Sleeve gastrectomy consists of vertical resection of more than 2/3 of the stomach. Recent interest in this operation lies in the fact that the removal of a major part of the stomach, in addition to its restrictive nature, eliminates a quantity of gastric cells (called "parietal cells") which secrete a hormone: the ghrelin; It stimulates the appetite by acting on the level of the central nervous system.
The procedure is performed classically by laparoscopy. It is technically relatively easy to achieve but is characterized by its irreversible side.

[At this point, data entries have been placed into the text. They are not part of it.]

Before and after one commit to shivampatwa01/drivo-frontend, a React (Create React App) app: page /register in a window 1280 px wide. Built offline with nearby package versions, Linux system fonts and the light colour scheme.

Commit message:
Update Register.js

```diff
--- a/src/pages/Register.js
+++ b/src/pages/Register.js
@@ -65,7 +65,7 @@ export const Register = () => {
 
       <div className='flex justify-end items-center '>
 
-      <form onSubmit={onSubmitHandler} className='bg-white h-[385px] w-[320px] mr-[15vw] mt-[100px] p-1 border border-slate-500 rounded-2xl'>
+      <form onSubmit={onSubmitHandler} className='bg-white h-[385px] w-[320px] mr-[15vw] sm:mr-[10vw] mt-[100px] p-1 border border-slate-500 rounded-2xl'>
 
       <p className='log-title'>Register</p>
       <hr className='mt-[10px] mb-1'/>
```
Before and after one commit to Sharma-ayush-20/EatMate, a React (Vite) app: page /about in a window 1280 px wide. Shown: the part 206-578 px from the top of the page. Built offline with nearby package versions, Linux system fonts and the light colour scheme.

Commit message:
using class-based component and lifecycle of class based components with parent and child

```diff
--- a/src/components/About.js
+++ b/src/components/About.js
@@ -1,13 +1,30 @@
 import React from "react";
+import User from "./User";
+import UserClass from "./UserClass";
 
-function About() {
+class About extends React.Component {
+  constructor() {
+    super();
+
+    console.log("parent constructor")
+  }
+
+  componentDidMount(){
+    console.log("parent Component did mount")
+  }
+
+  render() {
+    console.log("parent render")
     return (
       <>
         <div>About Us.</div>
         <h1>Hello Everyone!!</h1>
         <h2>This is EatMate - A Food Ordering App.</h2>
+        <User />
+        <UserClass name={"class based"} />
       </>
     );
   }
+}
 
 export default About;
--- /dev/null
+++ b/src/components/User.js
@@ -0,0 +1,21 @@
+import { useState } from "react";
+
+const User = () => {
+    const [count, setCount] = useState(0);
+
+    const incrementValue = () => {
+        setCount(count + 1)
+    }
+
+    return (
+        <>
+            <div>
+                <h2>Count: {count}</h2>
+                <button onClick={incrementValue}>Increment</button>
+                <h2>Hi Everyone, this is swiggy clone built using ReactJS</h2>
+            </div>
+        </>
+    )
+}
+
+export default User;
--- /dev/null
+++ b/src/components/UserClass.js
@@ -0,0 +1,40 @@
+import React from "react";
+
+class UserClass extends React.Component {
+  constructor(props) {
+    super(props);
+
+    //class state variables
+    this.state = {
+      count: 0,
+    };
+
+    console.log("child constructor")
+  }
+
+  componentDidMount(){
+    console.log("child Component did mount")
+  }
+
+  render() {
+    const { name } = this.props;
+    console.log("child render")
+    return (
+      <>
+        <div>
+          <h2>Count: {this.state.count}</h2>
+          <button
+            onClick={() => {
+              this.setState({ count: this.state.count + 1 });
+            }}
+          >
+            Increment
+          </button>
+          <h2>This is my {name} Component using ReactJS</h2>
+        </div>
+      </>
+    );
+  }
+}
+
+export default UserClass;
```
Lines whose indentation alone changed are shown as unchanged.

The risks of immediate postoperative fistulas or abscesses exist but are rare. but the results obtained in the medium term seem excellent.